European Central Bank (ECB) President Mario Draghi (C) and Vice-President Luis de Guindos (L) attend a press conference at the ECB headquarters in Frankfurt, Germany, on Dec. 13, 2018. The ECB Thursday announced to end its massive four-year asset purchase programme (APP), but keep the key interest rates for the euro area unchanged, as most analysts expected. (Xinhua/European Central Bank)
FRANKFURT, Dec. 13 (Xinhua) -- The European Central Bank (ECB) Thursday announced to end its massive four-year asset purchase programme (APP), but keep the key interest rates for the euro area unchanged, as most analysts expected.
Following a two-day governing council meeting, the ECB took a crucial step towards normalizing policy with formally announcing the bond-buying exit after almost four years and 2.6 trillion euros (2.95 trillion U.S. dollars) asset purchases.
Eurozone growth has accelerated markedly over the past three years, with some estimates suggesting that QE contributed 0.75 percentage points a year to the average 2.25 percent annual growth rate.
However, the ECB's QE program has been under strong pressure from some eurozone countries, led by Germany, that were uncomfortable about severely bloating the ECB's balance sheet since it launched its quantitative easing (QE)program in March of 2015.
With the end of net bond-buying lifting prominence of reinvestment plan, investors and analysts are trying to gauge what the reinvestment plan might look like. The ECB Thursday stated that it will reinvest the principal payments from maturing securities purchased under the APP for an extended period of time past the date when it starts raising the key ECB interest rates.
Analysts pointed that the ECB would hold a large-scale balance sheet for a very long time.
As most of the eurozone data released since last ECB's policy meeting point to the fact that economy is slowing down, the ECB is broadly expected to cut its eurozone growth forecast at Thursday's monetary policy meeting.
In December 2018 Eurosystem staff macroeconomic projections for the euro area, the ECB lowered its GDP growth outlook for 2018 to 1.9 percent from 2.0 percent in September, and cut its 2019 forecast to 1.7 percent from the previous projections of 1.8 percent, as well as remained unchanged for 2020.
Meanwhile, the central bank expected the annual HICP inflation in the euro area at 1.8 percent, 1.6 percent and 1.7 percent in 2018, 2019 and 2020 respectively.

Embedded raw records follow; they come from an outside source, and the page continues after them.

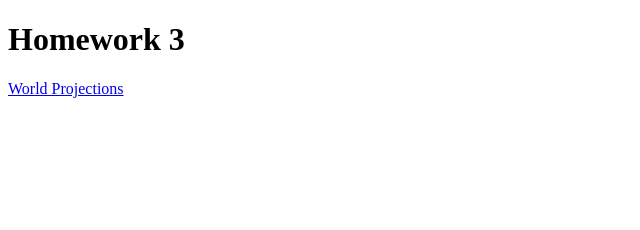
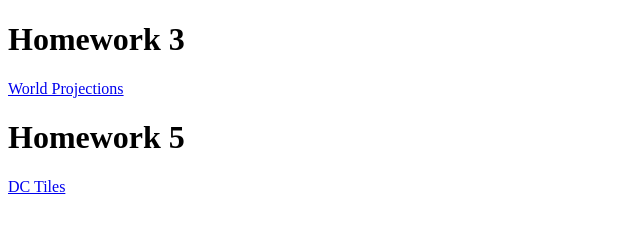
Before and after one commit to jcaputa/GEOG370, a plain HTML site: page index.html in a window 1280 px wide. Shown: the whole page, without its empty margins (0-640 px from the left). Drawn offline with Linux system fonts and the light colour scheme.

Commit message:
Update index.html

```diff
--- a/index.html
+++ b/index.html
@@ -9,5 +9,9 @@
 <body>
     <h1>Homework 3</h1>
     <a href="./hw3/worldprojections.html"> World Projections </a>
+
+    <h1>Homework 5</h1>
+    <a href="./hw5/testtile.html"> DC Tiles </a>
+
 </body>
 </html>
```
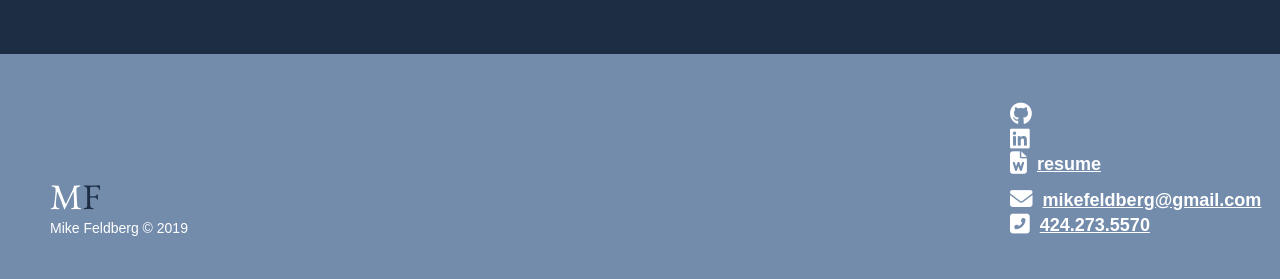
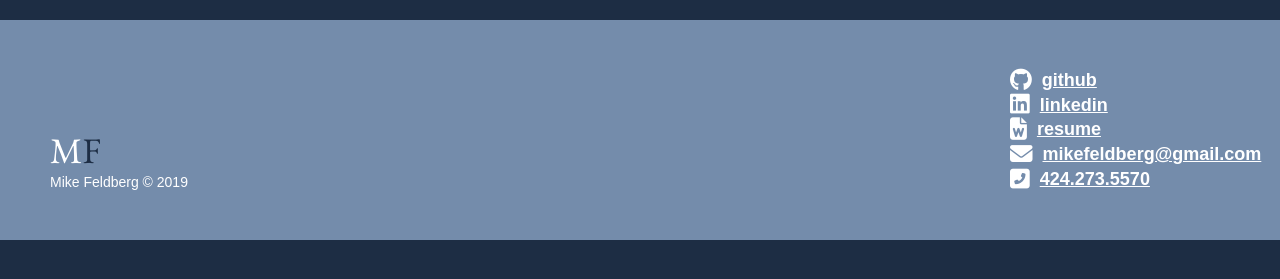
Before and after one commit to mikefeldberg/mikefeldberg.dev, a React (Create React App) app: page / in a window 1280 px wide. Shown: the part 2267-2546 px from the top of the page. After the commit the page ends 2507 px from the top, so only its background shows below. Built offline with nearby package versions, Linux system fonts and the light colour scheme; a web font is replaced by a local one.

Commit message:
update contact

```diff
--- a/src/components/Footer/Footer.jsx
+++ b/src/components/Footer/Footer.jsx
@@ -12,39 +12,44 @@ const Footer = props => (
             <p className={styles.footerCompanyName}>Mike Feldberg © 2019</p>
         </div>
 
-        <div className={styles.footerCenter}>
-
-        </div>
+        <div className={styles.footerCenter}></div>
 
         <div className={styles.footerRight}>
-            <a href={props.contact.githubUrl} target="_blank" rel="noopener noreferrer">
-                <div>
-                    <i className="fab fa-github fa-lg mb15 github" />
-                </div>
+            <a href={props.contact.githubUrl} className="github" target="_blank" rel="noopener noreferrer">
+                <span>
+                    <i className="fab fa-github fa-lg mb15 mr10" />
+                    github
+                </span>
             </a>
-            <a href={props.contact.linkedinUrl} target="_blank" rel="noopener noreferrer">
-                <i className="fab fa-linkedin fa-lg mb15 linkedin" />
+            <a href={props.contact.linkedinUrl} className="linkedin" target="_blank" rel="noopener noreferrer">
+                <span>
+                    <i className="fab fa-linkedin fa-lg mb15 mr10" />
+                    linkedin
+                </span>
             </a>
-            <div>
-                <div className="mb15">
-                    <a className="resume" href="https://drive.google.com/file/d/1OSkzYz5Dl4o8E57jtYwHeaAmNEPETXno/view?usp=sharing" target="_blank" rel="noopener noreferrer">
-                        <span>
-                            <i className="fas fa-file-word fa-lg mr10" aria-hidden="true" />
-                        </span>
-                    </a>
-                    <a className="resume" href="https://drive.google.com/file/d/1OSkzYz5Dl4o8E57jtYwHeaAmNEPETXno/view?usp=sharing" target="_blank" rel="noopener noreferrer">resume</a>
-                </div>
-                <a href={['mailto:', props.contact.email].join('')}>
-                    <i className="fa fa-envelope fa-lg mr10 mb15 email" />
-                </a>
-                <a className="email" href={['mailto:', props.contact.email].join('')}>
+            <a
+                href="https://drive.google.com/file/d/1OSkzYz5Dl4o8E57jtYwHeaAmNEPETXno/view?usp=sharing"
+                className="resume"
+                target="_blank"
+                rel="noopener noreferrer"
+            >
+                <span>
+                    <i className="fas fa-file-word fa-lg mb15 mr10" aria-hidden="true" />
+                    resume
+                </span>
+            </a>
+            <a href={['mailto:', props.contact.email].join('')} className="email">
+                <span>
+                    <i className="fa fa-envelope fa-lg mr10 mb15" />
                     {props.contact.email}
-                </a>
-                <div>
-                    <a href={["tel:", props.contact.phone].join('')}><i className="fas fa-phone-square-alt fa-lg mr10 phone" /></a>
-                    <a href={["tel:", props.contact.phone].join('')} className="phone">{props.contact.phone}</a>
-                </div>
-            </div>
+                </span>
+            </a>
+            <a href={['tel:', props.contact.phone].join('')} className="phone">
+                <span>
+                    <i className="fas fa-phone-square-alt fa-lg mr10" />
+                    {props.contact.phone}
+                </span>
+            </a>
         </div>
     </footer>
 );
--- a/src/components/HomePage/HomePageData.js
+++ b/src/components/HomePage/HomePageData.js
@@ -5,7 +5,7 @@ const HomePageData = {
         subtitle: `Attorney turned dev`,
     },
     statements: [{
-        paragraph1: `I used to be an attorney in New York. I liked it. But I didn’t like it enough to spend another 30 years living with the industry-standard cognitive and emotional exhaustion. Now I’m a dev in LA. And I love it. It’s a lot of the same multi-tasking and problem-solving skills without any of the anxiety or self-loathing.`,
+        paragraph1: `I used to be an attorney in New York. I liked it. But I didn’t like it enough to spend another 30 years on it. Now I’m a dev in LA. And I love it. It’s a lot of the same multi-tasking and problem-solving skills but in a substantially more fun and engaging medium.`,
         paragraph2: `I spend most of my free time cooking, building stuff, trying not to kill any more of my plants, and, as of a few months ago, coding!`,
     }],
     projects: [{
```
Also changed, not shown: 1 other file (tests, documents, lock files or other folders).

Compared with the September projections, the outlook has been revised down slightly for 2019, up 0.1 percentage point for 2018 and remains unchanged for 2020.

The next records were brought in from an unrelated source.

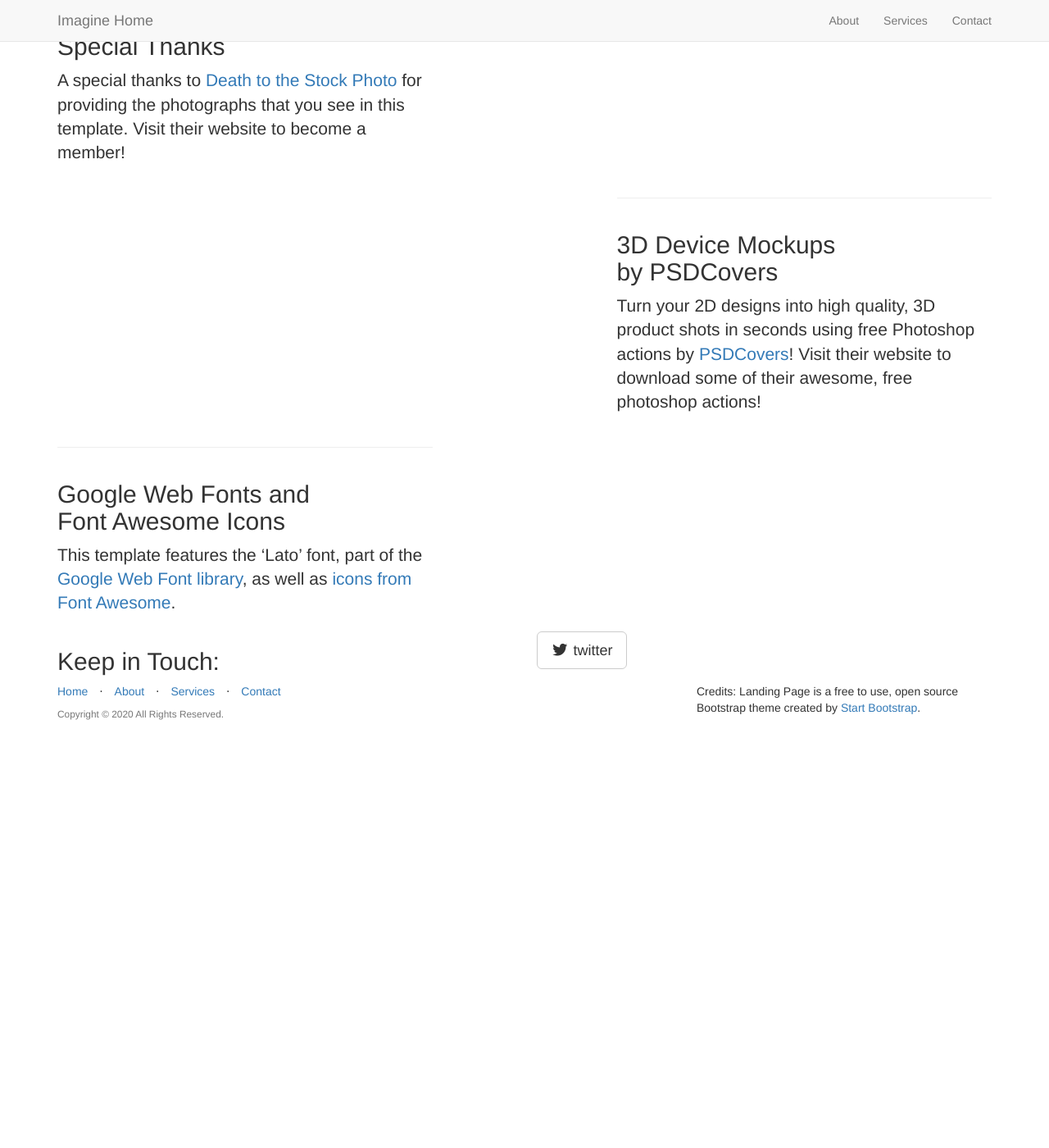
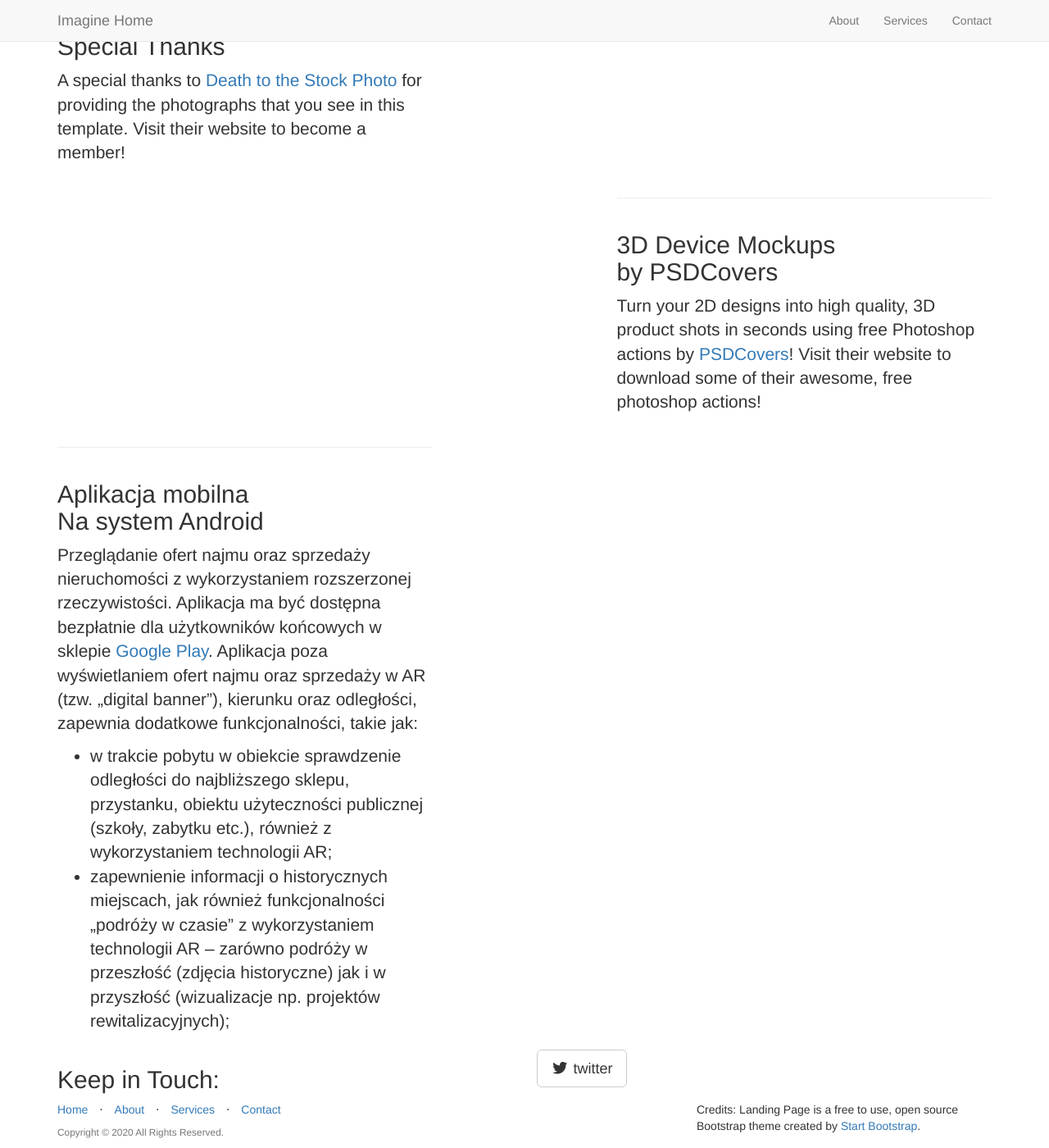
Before and after one commit to susnil/ImagineHome, a Jekyll site: the page built from _posts/2014-09-23-services-3.markdown, in a window 1280 px wide and 1400 px high, scrolled down 533 px. Shown: the whole window at 82% size. Built offline with Jekyll 4.4.1, drawn with Linux system fonts in a browser that asks for light colours; nearby versions of some CDN libraries; library files that are not in the unit come from our copies; before the commit the page ends 1423 px from its top, so only the background shows below that; some of the changed text lies outside the part shown.

Commit message:
edit post

```diff
--- a/_posts/2014-09-23-services-3.markdown
+++ b/_posts/2014-09-23-services-3.markdown
@@ -2,7 +2,10 @@
 layout: default
 img: phones.png
 category: Services
-title: Google Web Fonts and<br>Font Awesome Icons
+title: Aplikacja mobilna<br>Na system Android
 description: |
 ---
-This template features the 'Lato' font, part of the [Google Web Font library](http://www.google.com/fonts), as well as [icons from Font Awesome](http://fontawesome.io).
+Przeglądanie ofert najmu oraz sprzedaży nieruchomości z wykorzystaniem rozszerzonej rzeczywistości. Aplikacja ma być dostępna bezpłatnie dla użytkowników końcowych w sklepie [Google Play](https://play.google.com/store?hl=pl&gl=US).
+Aplikacja poza wyświetlaniem ofert najmu oraz sprzedaży w AR (tzw. „digital banner”), kierunku oraz odległości, zapewnia dodatkowe funkcjonalności, takie jak:
+- w trakcie pobytu w obiekcie sprawdzenie odległości do najbliższego sklepu, przystanku, obiektu użyteczności publicznej (szkoły, zabytku etc.), również z wykorzystaniem technologii AR;
+- zapewnienie informacji o historycznych miejscach, jak również funkcjonalności „podróży w czasie” z wykorzystaniem technologii AR – zarówno podróży w przeszłość (zdjęcia historyczne) jak i w przyszłość (wizualizacje np. projektów rewitalizacyjnych);
```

The ECB President Mario Draghi admitted downside risk of the Eurozone economy at the press conference. "The risks surrounding the euro area growth outlook can still be assessed as broadly balanced. However, the balance of risks is moving to the downside owing to the persistence of uncertainties related to geopolitical factors, the threat of protectionism, vulnerabilities in emerging markets and financial market volatility," he said.
The Euro slump against the U.S. dollar on Thursday on Draghi's downside risk on growth.

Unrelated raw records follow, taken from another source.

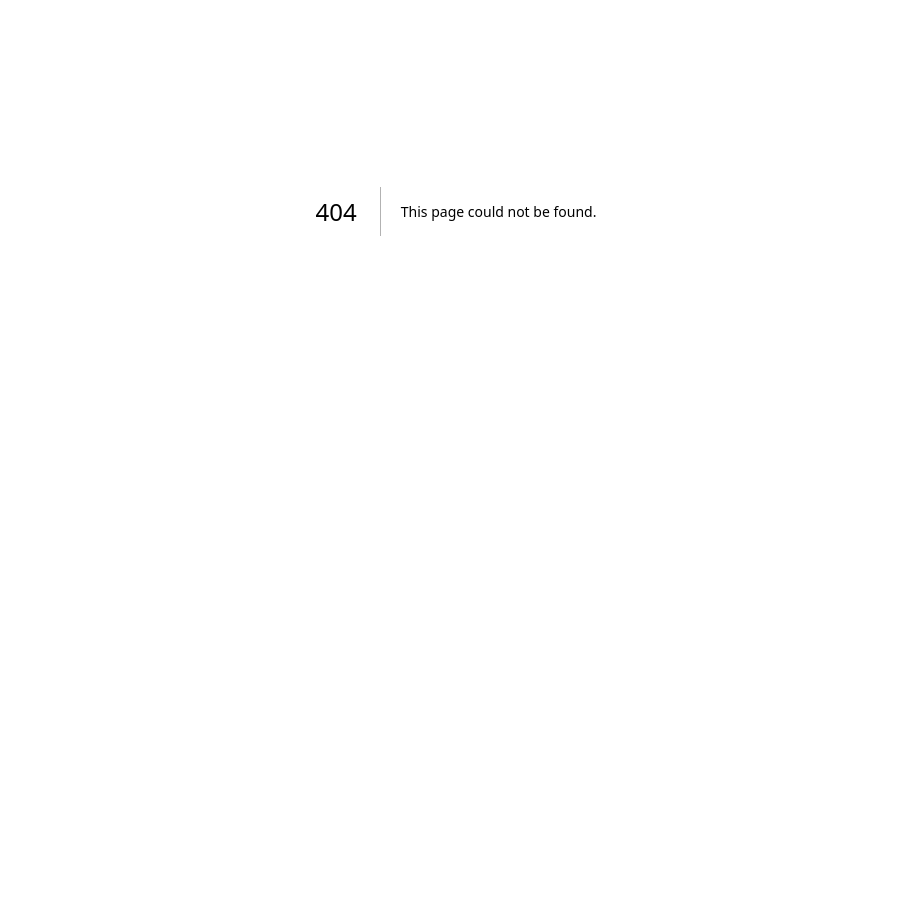
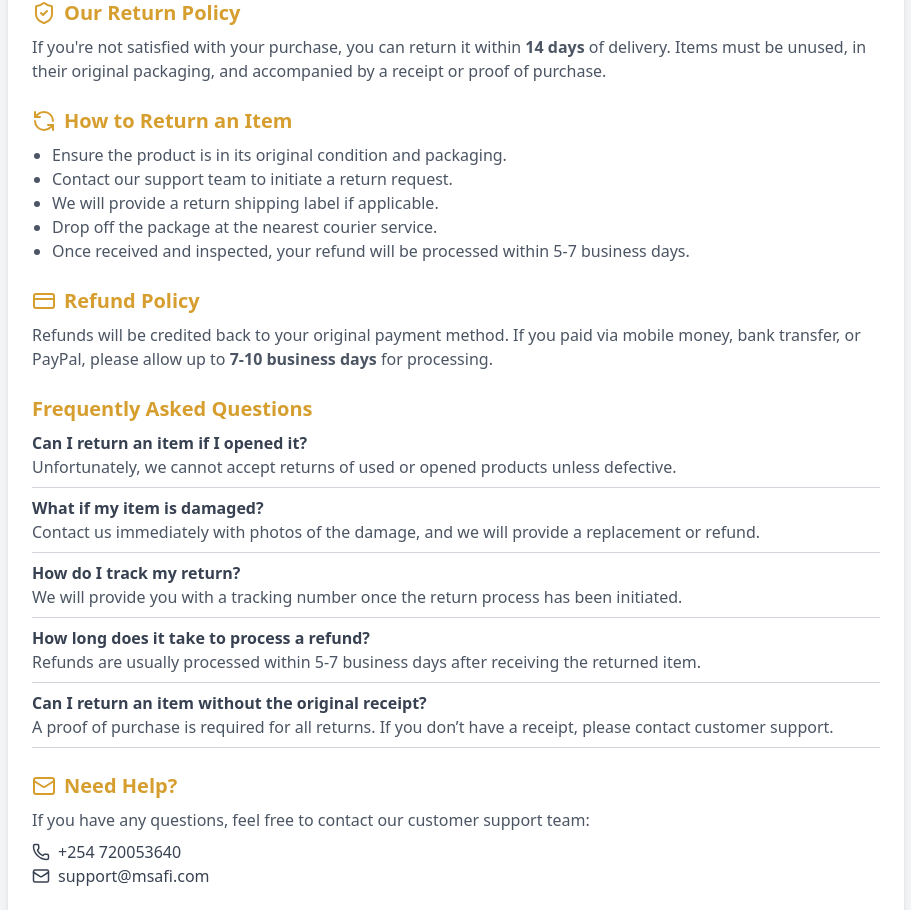
Before and after one commit to cheboi/m-safi-client, a Next.js app: page /help/returns-refunds in a window 1280 px wide. Before the commit this address had no page. Shown: the part 189-1099 px from the top of the page, without its empty margins (184-1095 px from the left). Before the commit the page ends 800 px from the top, so only its background shows below. Built offline with nearby package versions, Linux system fonts and the light colour scheme.

Commit message:
prog: added returns and refund page

```diff
--- a/app/customer-service/page.tsx
+++ b/app/customer-service/page.tsx
@@ -67,7 +67,7 @@ export default function CustomerServicePage() {
               <RefreshCw size={40} className="mx-auto text-primary-dark" />
               <h3 className="mt-2 font-semibold">Returns & Refunds</h3>
               <p className="text-sm">Request returns and refunds.</p>
-              <Link href="/help/returns" className="text-blue-600 text-sm">
+              <Link href="/help/returns-refunds" className="text-blue-600 text-sm">
                 Learn More →
               </Link>
             </div>
--- /dev/null
+++ b/app/data/faqs.json
@@ -0,0 +1,22 @@
+[
+  {
+    "question": "Can I return an item if I opened it?",
+    "answer": "Unfortunately, we cannot accept returns of used or opened products unless defective."
+  },
+  {
+    "question": "What if my item is damaged?",
+    "answer": "Contact us immediately with photos of the damage, and we will provide a replacement or refund."
+  },
+  {
+    "question": "How do I track my return?",
+    "answer": "We will provide you with a tracking number once the return process has been initiated."
+  },
+  {
+    "question": "How long does it take to process a refund?",
+    "answer": "Refunds are usually processed within 5-7 business days after receiving the returned item."
+  },
+  {
+    "question": "Can I return an item without the original receipt?",
+    "answer": "A proof of purchase is required for all returns. If you don’t have a receipt, please contact customer support."
+  }
+]
--- /dev/null
+++ b/app/help/returns-refunds/page.tsx
@@ -0,0 +1,111 @@
+"use client";
+
+import { useState, useEffect } from "react";
+import { RefreshCcw, CreditCard, ShieldCheck, Mail, Phone } from "lucide-react";
+import Header from "@/app/components/Header";
+import Footer from "@/app/components/Footer";
+import faqsData from "@/app/data/faqs.json";
+
+export default function ReturnsRefunds() {
+  const [faqs, setFaqs] = useState<{ question: string; answer: string }[]>([]);
+
+  useEffect(() => {
+    setFaqs(faqsData);
+  }, []);
+
+  return (
+    <>
+      <Header />
+      <div className="min-h-screen bg-gray-100 py-10 px-4">
+        <div className="max-w-4xl mx-auto bg-white p-6 shadow-md rounded-lg">
+          {/* Page Title */}
+          <h1 className="text-3xl font-semibold text-primary-dark mb-6">
+            Returns & Refunds
+          </h1>
+
+          <div className="mb-6">
+            <h2 className="text-xl font-bold text-secondary-dark flex items-center gap-2">
+              <ShieldCheck size={24} /> Our Return Policy
+            </h2>
+            <p className="text-gray-600 mt-2">
+              If you're not satisfied with your purchase, you can return it
+              within <span className="font-bold">14 days</span> of delivery.
+              Items must be unused, in their original packaging, and accompanied
+              by a receipt or proof of purchase.
+            </p>
+          </div>
+
+          <div className="mb-6">
+            <h2 className="text-xl font-bold text-secondary-dark flex items-center gap-2">
+              <RefreshCcw size={24} /> How to Return an Item
+            </h2>
+            <ul className="list-disc pl-5 mt-2 text-gray-600">
+              <li>
+                Ensure the product is in its original condition and packaging.
+              </li>
+              <li>Contact our support team to initiate a return request.</li>
+              <li>We will provide a return shipping label if applicable.</li>
+              <li>Drop off the package at the nearest courier service.</li>
+              <li>
+                Once received and inspected, your refund will be processed
+                within 5-7 business days.
+              </li>
+            </ul>
+          </div>
+
+          <div className="mb-6">
+            <h2 className="text-xl font-bold text-secondary-dark flex items-center gap-2">
+              <CreditCard size={24} /> Refund Policy
+            </h2>
+            <p className="text-gray-600 mt-2">
+              Refunds will be credited back to your original payment method. If
+              you paid via mobile money, bank transfer, or PayPal, please allow
+              up to <span className="font-bold">7-10 business days</span> for
+              processing.
+            </p>
+          </div>
+
+          {/* FAQs Section */}
+          <div className="mb-6">
+            <h2 className="text-xl font-bold text-secondary-dark">
+              Frequently Asked Questions
+            </h2>
+            {faqs.map((faq, index) => (
+              <div key={index} className="mt-2 border-b border-gray-300 pb-2">
+                <p className="text-gray-700 font-bold">{faq.question}</p>
+                <p className="text-gray-600">{faq.answer}</p>
+              </div>
+            ))}
+          </div>
+
+          {/* Contact  */}
+          <div className="mb-6">
+            <h2 className="text-xl font-bold text-secondary-dark flex items-center gap-2">
+              <Mail size={24} /> Need Help?
+            </h2>
+            <p className="text-gray-600 mt-2">
+              If you have any questions, feel free to contact our customer
+              support team:
+            </p>
+            <div className="mt-2">
+              <p className="text-gray-700 flex items-center gap-2">
+                <Phone size={18} /> +254 720053640
+              </p>
+              <p className="text-gray-700 flex items-center gap-2">
+                <Mail size={18} /> support@msafi.com
+              </p>
+            </div>
+          </div>
+
+          {/* Return Button */}
+          <div className="text-center">
+            <button className="bg-secondary-dark text-white px-6 py-3 rounded-md text-lg hover:bg-secondary-light">
+              Request a Return
+            </button>
+          </div>
+        </div>
+      </div>
+      <Footer />
+    </>
+  );
+}
```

At Thursday's ECB meeting, it was decided that the Eurozone base interest rate will remain at 0.00 percent, with the marginal lending rate and deposit rate remaining at 0.25 percent and minus 0.40 percent respectively. (1 euro = 1.13 U.S. dollars)